It’s not wrong to not always be enough.

Today was a bad day. But it wasn’t a dark one. I don’t like the weight of that word, darkness, as if clouds don’t lift. Like a cold, this heaviness comes and goes, staying for hours or days or weeks or months but eventually–even if only briefly–leaving. There are times you wake up with the flu. There are times I wake up in the morning and find am wary and defensive, consumed by a need to protect myself from some unnameable thing that will inevitably go wrong.

This is not a “place.” These are simply symptoms. I do not need fixing. I am not broken. My brain is simply telling me it has a flu.

There is no cure for the common cold: it just passes. I drink water. I listen to music.
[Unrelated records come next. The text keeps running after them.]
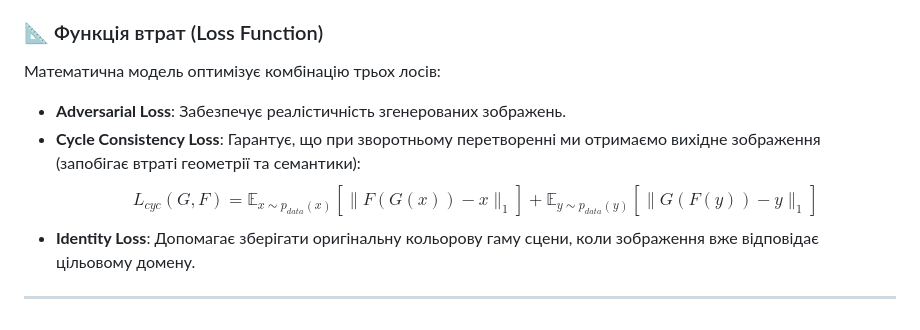
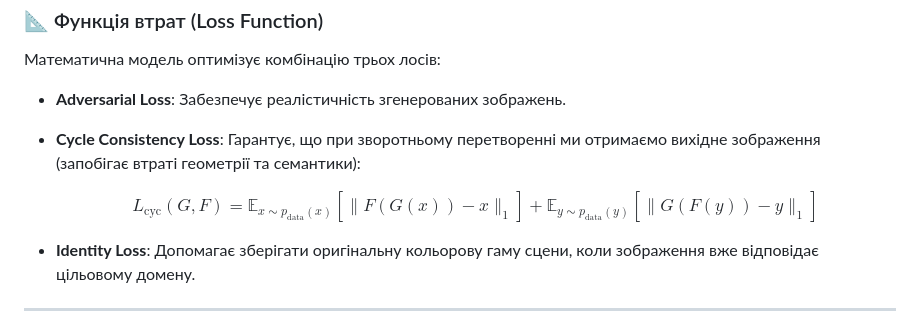
Before and after one commit to Aygistov/night_to_day_app, a Markdown page: README.md, the part around the change. Rendered like a GitHub page.

```diff
--- a/README.md
+++ b/README.md
@@ -44,7 +44,10 @@ GAN, CycleGAN не потребує спарених зображень «до/
 - **Adversarial Loss**: Забезпечує реалістичність згенерованих зображень.
 - **Cycle Consistency Loss**: Гарантує, що при зворотньому перетворенні ми
   отримаємо вихідне зображення (запобігає втраті геометрії та семантики):
-  $$L_{cyc}(G, F) = \mathbb{E}_{x \sim p_{data}(x)}\left[\|F(G(x)) - x\|_1\right] + \mathbb{E}_{y \sim p_{data}(y)}\left[\|G(F(y)) - y\|_1\right]$$
+
+  $$
+  L_{\text{cyc}}(G, F) = \mathbb{E}_{x \sim p_{\text{data}}(x)}\left[\|F(G(x)) - x\|_1\right] + \mathbb{E}_{y \sim p_{\text{data}}(y)}\left[\|G(F(y)) - y\|_1\right]
+  $$
 - **Identity Loss**: Допомагає зберігати оригінальну кольорову гаму сцени, коли
   зображення вже відповідає цільовому домену.
 
```
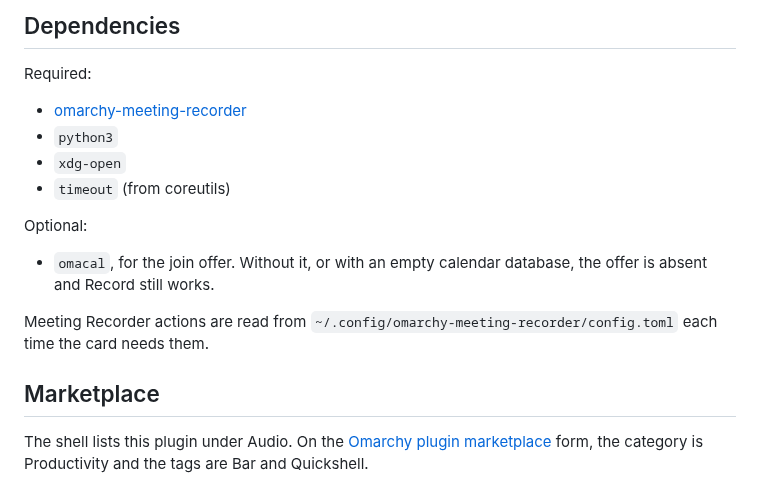
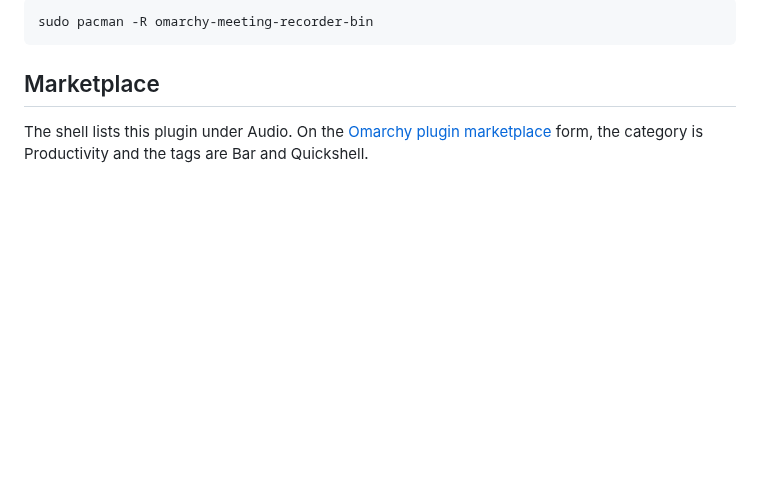
Before and after one commit to gigasolo/gigameeting, a Markdown page: README.md, the part around one of its changes. Drawn GitHub-style; blank space fills up the shorter version.

````diff
--- a/README.md
+++ b/README.md
@@ -28,18 +77,7 @@ Removal leaves `~/.local/state/omarchy/gigameeting-default-action` in place. Tha
 
-## Dependencies
-
-Required:
-
-- [omarchy-meeting-recorder](https://github.com/jankeesvw/omarchy-meeting-recorder)
-- `python3`
-- `xdg-open`
-- `timeout` (from coreutils)
-
-Optional:
-
-- `omacal`, for the join offer. Without it, or with an empty calendar database, the offer is absent and Record still works.
-
-Meeting Recorder actions are read from `~/.config/omarchy-meeting-recorder/config.toml` each time the card needs them.
+```sh
+sudo pacman -R omarchy-meeting-recorder-bin
+```
 
 ## Marketplace
 
````
Also changed, not shown: other parts of README.md (+55 -6 lines), preview.png (added), 1 other file.
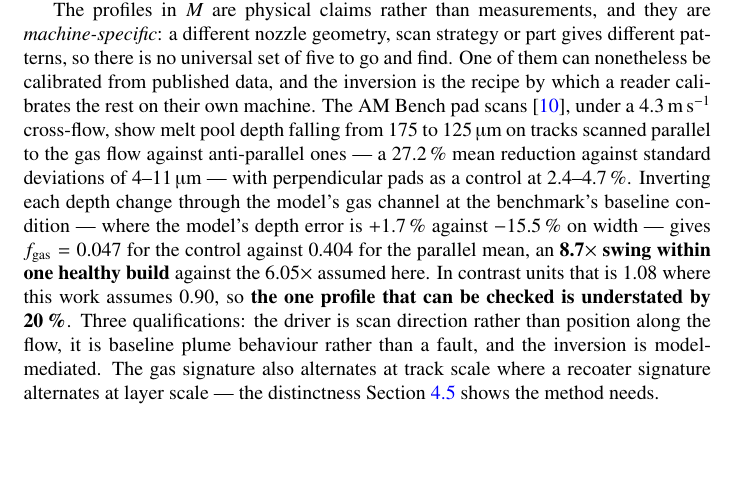
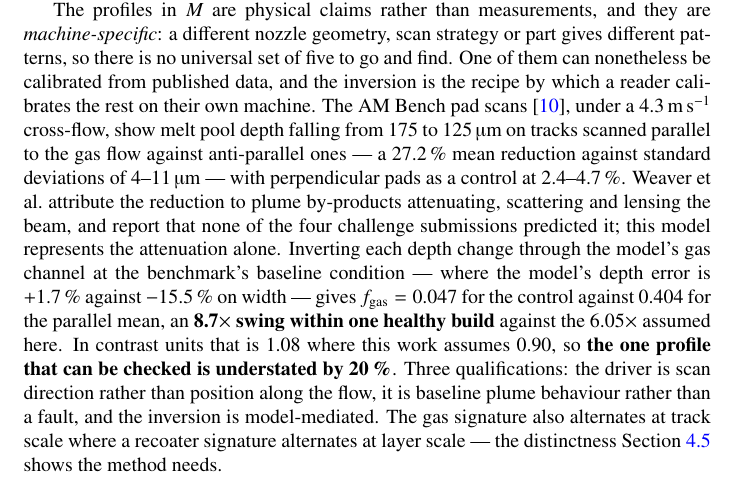
Before and after one commit to sj3006/sj3006, a LaTeX paper (cirfcms2027/paper/paper.tex): part of page 5 of 12, cut so that both start at the same text, the shorter picture padded with empty space. Compiled offline with pdfLaTeX.

Commit message:
Source the gas mechanism to Weaver rather than inferring it
Amit supplied the Weaver full text. The mechanism behind the gas inversion is
their attribution, not our inference, and the paper now says so:

  "Weaver et al. attribute the reduction to plume by-products attenuating,
   scattering and lensing the beam, and report that none of the four challenge
   submissions predicted it; this model represents the attenuation alone."

Two things that sentence does. It stops us supplying an interpretation for
someone else's measurement when the source supplies one. And it concedes, in
the same breath, that their mechanism has three channels where ours has one -
the same pattern as the Reijonen finding in the previous commit, from a second
independent source.

The four submissions are anonymous in Weaver (labelled Pred. 1-4), so the claim
is quoted exactly as worded and they are not characterised.

Also confirmed from the full text, with no change needed:

  - Table 4 gives case 0 as width 136.3 um (U = 6.2) and depth 139.7 um
    (U = 14.1), exactly as calibrate.py has transcribed
  - "all the cases have an aspect ratio greater than 1", confirming the
    keyholing claim in Section 3.1
  - Table 2 gives gas flow 4.3 m/s in -Y with the Y-pad scanning +/-Y, so the
    parallel / anti-parallel reading behind the inversion is right

Co-Authored-By: Claude Opus 5 <noreply@anthropic.com>
Claude-Session: https://claude.ai/code/session_011UD3ZUY1s5CaPP8QpBxPVB

```diff
--- a/cirfcms2027/paper/paper.tex
+++ b/cirfcms2027/paper/paper.tex
@@ -306,8 +306,10 @@ them can nonetheless be calibrated from published data, and the inversion is the
 recipe by which a reader calibrates the rest on their own machine. The AM Bench pad scans \cite{Weaver2024}, under a 4.3\,m\,s$^{-1}$ cross-flow,
 show melt pool depth falling from 175 to 125\,\textmu m on tracks scanned
 parallel to the gas flow against anti-parallel ones --- a 27.2\,\% mean
-reduction against standard deviations of 4--11\,\textmu m --- with perpendicular
-pads as a control at 2.4--4.7\,\%. Inverting each depth change
+reduction against standard deviations of 4--11\,\textmu m --- with perpendicular pads as a control at 2.4--4.7\,\%. Weaver et al.\ attribute
+the reduction to plume by-products attenuating, scattering and lensing the beam,
+and report that none of the four challenge submissions predicted it; this model
+represents the attenuation alone. Inverting each depth change
 through the model's gas channel at the benchmark's baseline condition --- where
 the model's depth error is $+1.7$\,\% against $-15.5$\,\% on width --- gives
 $f_{\mathrm{gas}}=0.047$ for the control against $0.404$ for the parallel mean,
```
Also changed, not shown: cirfcms2027/paper/paper.pdf, cirfcms2027/paper/paper_2col.pdf.
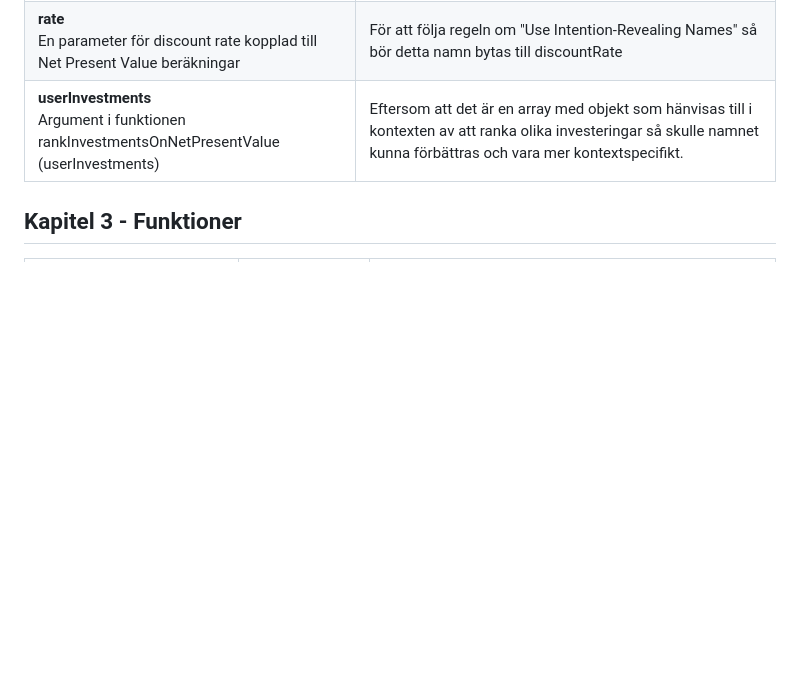
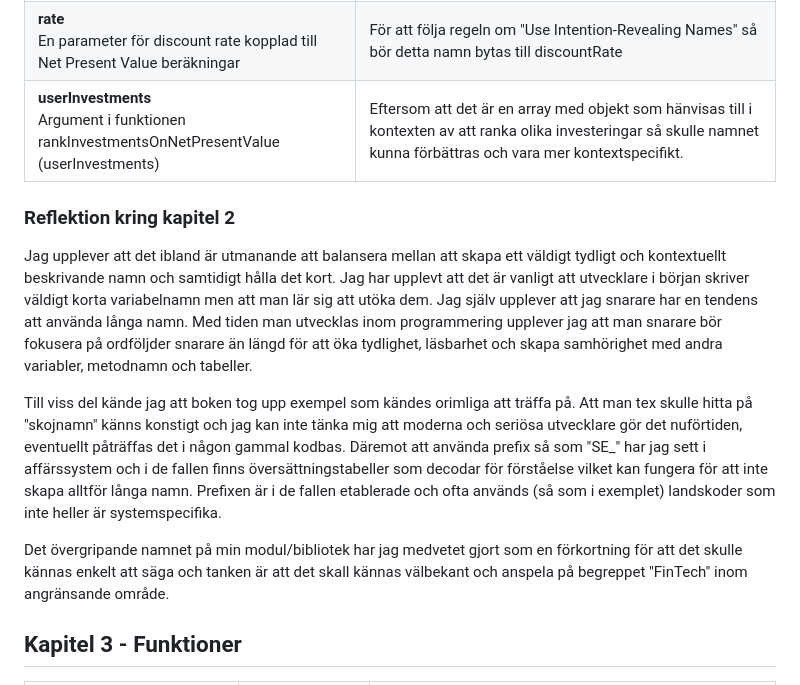
Before and after one commit to sofiesh/L1_module, a Markdown page: reflektion.md, the part around the change. GitHub-like rendering; blank space fills up the shorter version.

```diff
--- a/reflektion.md
+++ b/reflektion.md
@@ -8,6 +8,13 @@
 | **validateBudgetInput (userName, monthlyIncome, monthlyExpenses)**<br>En funktion för att validera användarinput innan en värdena kan användas i andra funktioner.   | Här är namngivningen tydlig, det startar med ett verb och beskriver sedan vilken typ av inputdata som kommer att valideras. I nuläget exporteras denna funktion och då är det nödvändigt med ett förtydligande. Eventuellt skulle man kunna överväga att låta den vara en privat metod i en Budget-klass och då ändra namnet till validateInput. Den kan då även användas bredare och man skulle kunna undvika repetition.   |
 | **rate**<br>En parameter för discount rate kopplad till Net Present Value beräkningar   | För att följa regeln om "Use Intention-Revealing Names" så bör detta namn bytas till discountRate   |
 | **userInvestments**<br>Argument i funktionen rankInvestmentsOnNetPresentValue (userInvestments)   | Eftersom att det är en array med objekt som hänvisas till i kontexten av att ranka olika investeringar så skulle namnet kunna förbättras och vara mer kontextspecifikt.    |
+
+### Reflektion kring kapitel 2
+Jag upplever att det ibland är utmanande att balansera mellan att skapa ett väldigt tydligt och kontextuellt beskrivande namn och samtidigt hålla det kort. Jag har upplevt att det är vanligt att utvecklare i början skriver väldigt korta variabelnamn men att man lär sig att utöka dem. Jag själv upplever att jag snarare har en tendens att använda långa namn. Med tiden man utvecklas inom programmering upplever jag att man snarare bör fokusera på ordföljder snarare än längd för att öka tydlighet, läsbarhet och skapa samhörighet med andra variabler, metodnamn och tabeller.
+
+Till viss del kände jag att boken tog upp exempel som kändes orimliga att träffa på. Att man tex skulle hitta på "skojnamn" känns konstigt och jag kan inte tänka mig att moderna och seriösa utvecklare gör det nuförtiden, eventuellt påträffas det i någon gammal kodbas. Däremot att använda prefix så som "SE_" har jag sett i affärssystem och i de fallen finns översättningstabeller som decodar för förståelse vilket kan fungera för att inte skapa alltför långa namn. Prefixen är i de fallen etablerade och ofta används (så som i exemplet) landskoder som inte heller är systemspecifika.
+
+Det övergripande namnet på min modul/bibliotek har jag medvetet gjort som en förkortning för att det skulle kännas enkelt att säga och tanken är att det skall kännas välbekant och anspela på begreppet "FinTech" inom angränsande område.
 
 ## Kapitel 3 - Funktioner
 | Metodnamn och länk eller kod     | Antal rader (exkl ws och kommentarer)     | Reflektion     |
```
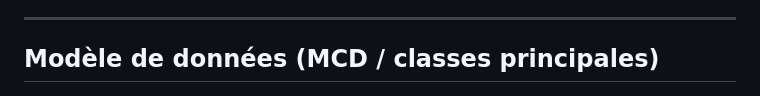
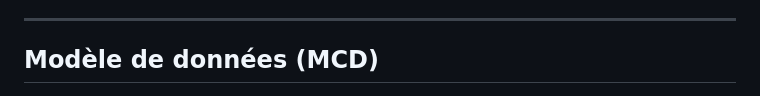
Before and after one commit to BDoryan/studi-jo2024-backend, a Markdown page: README.md, the part around the change. Rendered like a GitHub page.

```diff
--- a/README.md
+++ b/README.md
@@ -34,7 +34,7 @@ Schéma global :
 
 ---
 
-## Modèle de données (MCD / classes principales)
+## Modèle de données (MCD)
 
 <img src="https://github.com/BDoryan/studi-jo2024-backend/blob/master/docs/imgs/mcd.png?raw=true" alt="MCD JO 2024" width="600"/>
 
```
I message a friend–one I know won’t romanticize this, won’t let comfort turn maudlin–and we sigh, accept that sometimes people wake up with bad stomachs and worse colds.

I tell him I don’t want to be kind to myself–I would rather nuke this sadness into submission and why haven’t they made a Berrocca for depressive episodes yet!? He tells me, matter of fact, that I’ll need to accept that I have to be kind to myself, someday. Even if that day is not today.

These things do not necessarily make me feel better, but they make it easier to accept that I do not feel better. That this is what today will look like, for now, and that’s fine.

Sometimes I need the bad days, the way they bring out the worst in me, because I’ve gotten so used to pretending I don’t have issues that I risk letting it get to my head. When I’m having a bad day, the pride and prickliness come to fore, and I am reminded that there are still things wrong with me. That people do have to be patient with me. Eating humble pie doesn’t feel good, but then again I already feel bad, so it’s not like things have changed. Maybe this is what it means, accepting your human frailty: admitting that you’ll still have things to work on, and maybe you’ll never be done working on them.

I can’t work. Today wasn’t as productive as I wanted it to be. The heaviness I feel has me dreading tomorrow, dreading the week after, dreading the endless procession of days the way you do when you face the prospect of having to get up and go even if you don’t feel like it. But that’s life, really: not feeling like going and doing the thing but going and doing the thing anyway because you know you have to. Because it matters. Because knowing it matters means, in a sense, that you want to, and isn’t it nice to know that, in some small way, you aren’t completely a slave to how you feel?

Eventually, I will learn to be really kind to myself. Today is not that day. Today was a bad day.

But it was a start.

~aRT~

DISCLAIMER: This blog reflects my personal experience and is in no way an authoritative account on dealing with mental illness, depression, dysthymia, etc.